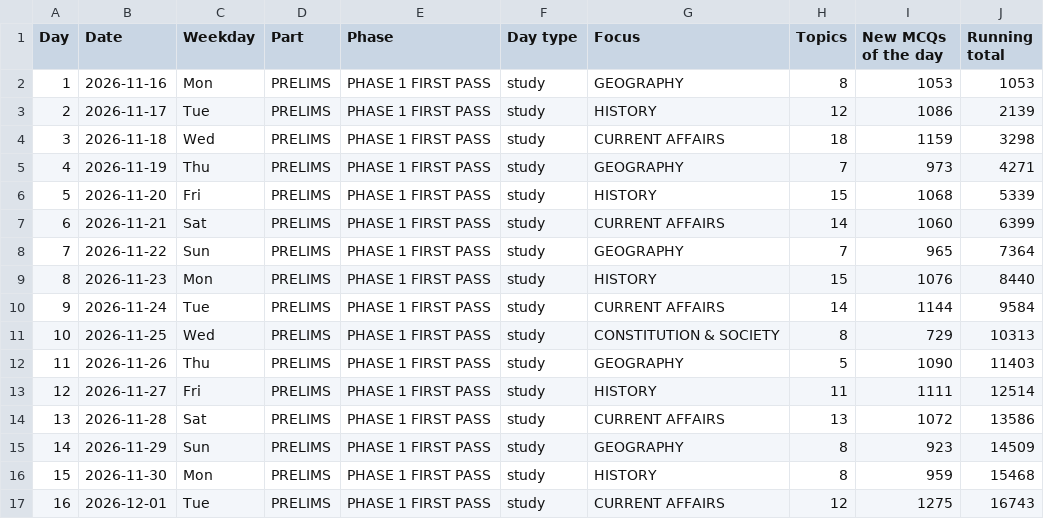
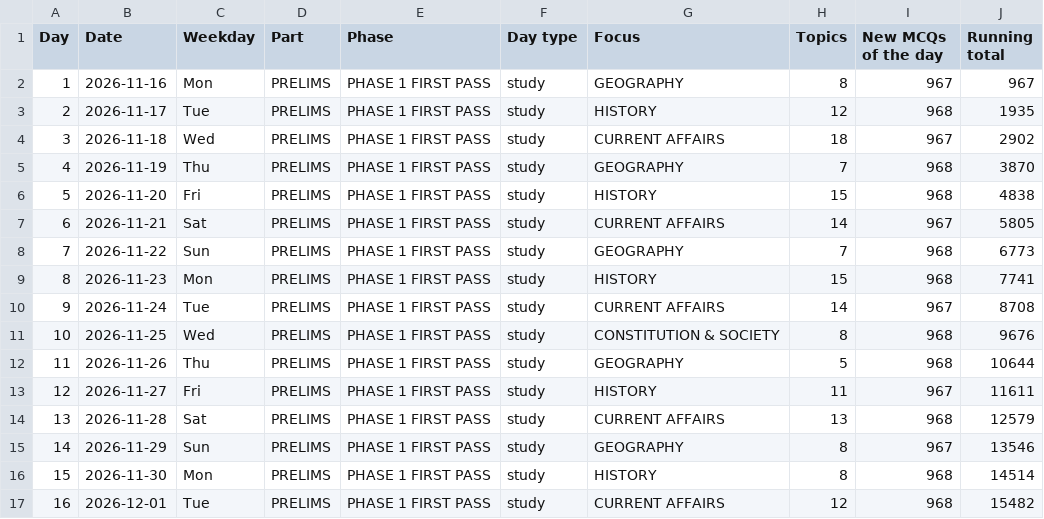
Before and after one commit to richie505/Group-app, a CSV file: notes-pdfs/Group2-daily-MCQ-count.csv, drawn as a sheet; only a part is shown; the diff covers the shown part only.

```diff
--- a/notes-pdfs/Group2-daily-MCQ-count.csv
+++ b/notes-pdfs/Group2-daily-MCQ-count.csv
@@ -1,17 +1,17 @@
 Day,Date,Weekday,Part,Phase,Day type,Focus,Topics,New MCQs of the day,Running total
-1,2026-11-16,Mon,PRELIMS,PHASE 1 FIRST PASS,study,GEOGRAPHY,8,1053,1053
-2,2026-11-17,Tue,PRELIMS,PHASE 1 FIRST PASS,study,HISTORY,12,1086,2139
-3,2026-11-18,Wed,PRELIMS,PHASE 1 FIRST PASS,study,CURRENT AFFAIRS,18,1159,3298
-4,2026-11-19,Thu,PRELIMS,PHASE 1 FIRST PASS,study,GEOGRAPHY,7,973,4271
-5,2026-11-20,Fri,PRELIMS,PHASE 1 FIRST PASS,study,HISTORY,15,1068,5339
-6,2026-11-21,Sat,PRELIMS,PHASE 1 FIRST PASS,study,CURRENT AFFAIRS,14,1060,6399
-7,2026-11-22,Sun,PRELIMS,PHASE 1 FIRST PASS,study,GEOGRAPHY,7,965,7364
-8,2026-11-23,Mon,PRELIMS,PHASE 1 FIRST PASS,study,HISTORY,15,1076,8440
-9,2026-11-24,Tue,PRELIMS,PHASE 1 FIRST PASS,study,CURRENT AFFAIRS,14,1144,9584
-10,2026-11-25,Wed,PRELIMS,PHASE 1 FIRST PASS,study,CONSTITUTION & SOCIETY,8,729,10313
-11,2026-11-26,Thu,PRELIMS,PHASE 1 FIRST PASS,study,GEOGRAPHY,5,1090,11403
-12,2026-11-27,Fri,PRELIMS,PHASE 1 FIRST PASS,study,HISTORY,11,1111,12514
-13,2026-11-28,Sat,PRELIMS,PHASE 1 FIRST PASS,study,CURRENT AFFAIRS,13,1072,13586
-14,2026-11-29,Sun,PRELIMS,PHASE 1 FIRST PASS,study,GEOGRAPHY,8,923,14509
-15,2026-11-30,Mon,PRELIMS,PHASE 1 FIRST PASS,study,HISTORY,8,959,15468
-16,2026-12-01,Tue,PRELIMS,PHASE 1 FIRST PASS,study,CURRENT AFFAIRS,12,1275,16743
+1,2026-11-16,Mon,PRELIMS,PHASE 1 FIRST PASS,study,GEOGRAPHY,8,967,967
+2,2026-11-17,Tue,PRELIMS,PHASE 1 FIRST PASS,study,HISTORY,12,968,1935
+3,2026-11-18,Wed,PRELIMS,PHASE 1 FIRST PASS,study,CURRENT AFFAIRS,18,967,2902
+4,2026-11-19,Thu,PRELIMS,PHASE 1 FIRST PASS,study,GEOGRAPHY,7,968,3870
+5,2026-11-20,Fri,PRELIMS,PHASE 1 FIRST PASS,study,HISTORY,15,968,4838
+6,2026-11-21,Sat,PRELIMS,PHASE 1 FIRST PASS,study,CURRENT AFFAIRS,14,967,5805
+7,2026-11-22,Sun,PRELIMS,PHASE 1 FIRST PASS,study,GEOGRAPHY,7,968,6773
+8,2026-11-23,Mon,PRELIMS,PHASE 1 FIRST PASS,study,HISTORY,15,968,7741
+9,2026-11-24,Tue,PRELIMS,PHASE 1 FIRST PASS,study,CURRENT AFFAIRS,14,967,8708
+10,2026-11-25,Wed,PRELIMS,PHASE 1 FIRST PASS,study,CONSTITUTION & SOCIETY,8,968,9676
+11,2026-11-26,Thu,PRELIMS,PHASE 1 FIRST PASS,study,GEOGRAPHY,5,968,10644
+12,2026-11-27,Fri,PRELIMS,PHASE 1 FIRST PASS,study,HISTORY,11,967,11611
+13,2026-11-28,Sat,PRELIMS,PHASE 1 FIRST PASS,study,CURRENT AFFAIRS,13,968,12579
+14,2026-11-29,Sun,PRELIMS,PHASE 1 FIRST PASS,study,GEOGRAPHY,8,967,13546
+15,2026-11-30,Mon,PRELIMS,PHASE 1 FIRST PASS,study,HISTORY,8,968,14514
+16,2026-12-01,Tue,PRELIMS,PHASE 1 FIRST PASS,study,CURRENT AFFAIRS,12,968,15482
```
Also changed, not shown: 126 edited cells elsewhere in this file, 11 other files.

***

* _Task goal_: Write out the records exactly. Do not carry the pictures over.

* _Solution_:
Before and after one commit to richie505/Group-app, a CSV file: notes-pdfs/Group2-daily-MCQ-count.csv, drawn as a sheet; only a part is shown; the diff covers the shown part only.

```diff
--- a/notes-pdfs/Group2-daily-MCQ-count.csv
+++ b/notes-pdfs/Group2-daily-MCQ-count.csv
@@ -1,17 +1,17 @@
 Day,Date,Weekday,Part,Phase,Day type,Focus,Topics,New MCQs of the day,Running total
-1,2026-11-16,Mon,PRELIMS,PHASE 1 FIRST PASS,study,GEOGRAPHY,8,1053,1053
-2,2026-11-17,Tue,PRELIMS,PHASE 1 FIRST PASS,study,HISTORY,12,1086,2139
-3,2026-11-18,Wed,PRELIMS,PHASE 1 FIRST PASS,study,CURRENT AFFAIRS,18,1159,3298
-4,2026-11-19,Thu,PRELIMS,PHASE 1 FIRST PASS,study,GEOGRAPHY,7,973,4271
-5,2026-11-20,Fri,PRELIMS,PHASE 1 FIRST PASS,study,HISTORY,15,1068,5339
-6,2026-11-21,Sat,PRELIMS,PHASE 1 FIRST PASS,study,CURRENT AFFAIRS,14,1060,6399
-7,2026-11-22,Sun,PRELIMS,PHASE 1 FIRST PASS,study,GEOGRAPHY,7,965,7364
-8,2026-11-23,Mon,PRELIMS,PHASE 1 FIRST PASS,study,HISTORY,15,1076,8440
-9,2026-11-24,Tue,PRELIMS,PHASE 1 FIRST PASS,study,CURRENT AFFAIRS,14,1144,9584
-10,2026-11-25,Wed,PRELIMS,PHASE 1 FIRST PASS,study,CONSTITUTION & SOCIETY,8,729,10313
-11,2026-11-26,Thu,PRELIMS,PHASE 1 FIRST PASS,study,GEOGRAPHY,5,1090,11403
-12,2026-11-27,Fri,PRELIMS,PHASE 1 FIRST PASS,study,HISTORY,11,1111,12514
-13,2026-11-28,Sat,PRELIMS,PHASE 1 FIRST PASS,study,CURRENT AFFAIRS,13,1072,13586
-14,2026-11-29,Sun,PRELIMS,PHASE 1 FIRST PASS,study,GEOGRAPHY,8,923,14509
-15,2026-11-30,Mon,PRELIMS,PHASE 1 FIRST PASS,study,HISTORY,8,959,15468
-16,2026-12-01,Tue,PRELIMS,PHASE 1 FIRST PASS,study,CURRENT AFFAIRS,12,1275,16743
+1,2026-11-16,Mon,PRELIMS,PHASE 1 FIRST PASS,study,GEOGRAPHY,8,967,967
+2,2026-11-17,Tue,PRELIMS,PHASE 1 FIRST PASS,study,HISTORY,12,968,1935
+3,2026-11-18,Wed,PRELIMS,PHASE 1 FIRST PASS,study,CURRENT AFFAIRS,18,967,2902
+4,2026-11-19,Thu,PRELIMS,PHASE 1 FIRST PASS,study,GEOGRAPHY,7,968,3870
+5,2026-11-20,Fri,PRELIMS,PHASE 1 FIRST PASS,study,HISTORY,15,968,4838
+6,2026-11-21,Sat,PRELIMS,PHASE 1 FIRST PASS,study,CURRENT AFFAIRS,14,967,5805
+7,2026-11-22,Sun,PRELIMS,PHASE 1 FIRST PASS,study,GEOGRAPHY,7,968,6773
+8,2026-11-23,Mon,PRELIMS,PHASE 1 FIRST PASS,study,HISTORY,15,968,7741
+9,2026-11-24,Tue,PRELIMS,PHASE 1 FIRST PASS,study,CURRENT AFFAIRS,14,967,8708
+10,2026-11-25,Wed,PRELIMS,PHASE 1 FIRST PASS,study,CONSTITUTION & SOCIETY,8,968,9676
+11,2026-11-26,Thu,PRELIMS,PHASE 1 FIRST PASS,study,GEOGRAPHY,5,968,10644
+12,2026-11-27,Fri,PRELIMS,PHASE 1 FIRST PASS,study,HISTORY,11,967,11611
+13,2026-11-28,Sat,PRELIMS,PHASE 1 FIRST PASS,study,CURRENT AFFAIRS,13,968,12579
+14,2026-11-29,Sun,PRELIMS,PHASE 1 FIRST PASS,study,GEOGRAPHY,8,967,13546
+15,2026-11-30,Mon,PRELIMS,PHASE 1 FIRST PASS,study,HISTORY,8,968,14514
+16,2026-12-01,Tue,PRELIMS,PHASE 1 FIRST PASS,study,CURRENT AFFAIRS,12,968,15482
```
Also changed, not shown: 126 edited cells elsewhere in this file, 11 other files.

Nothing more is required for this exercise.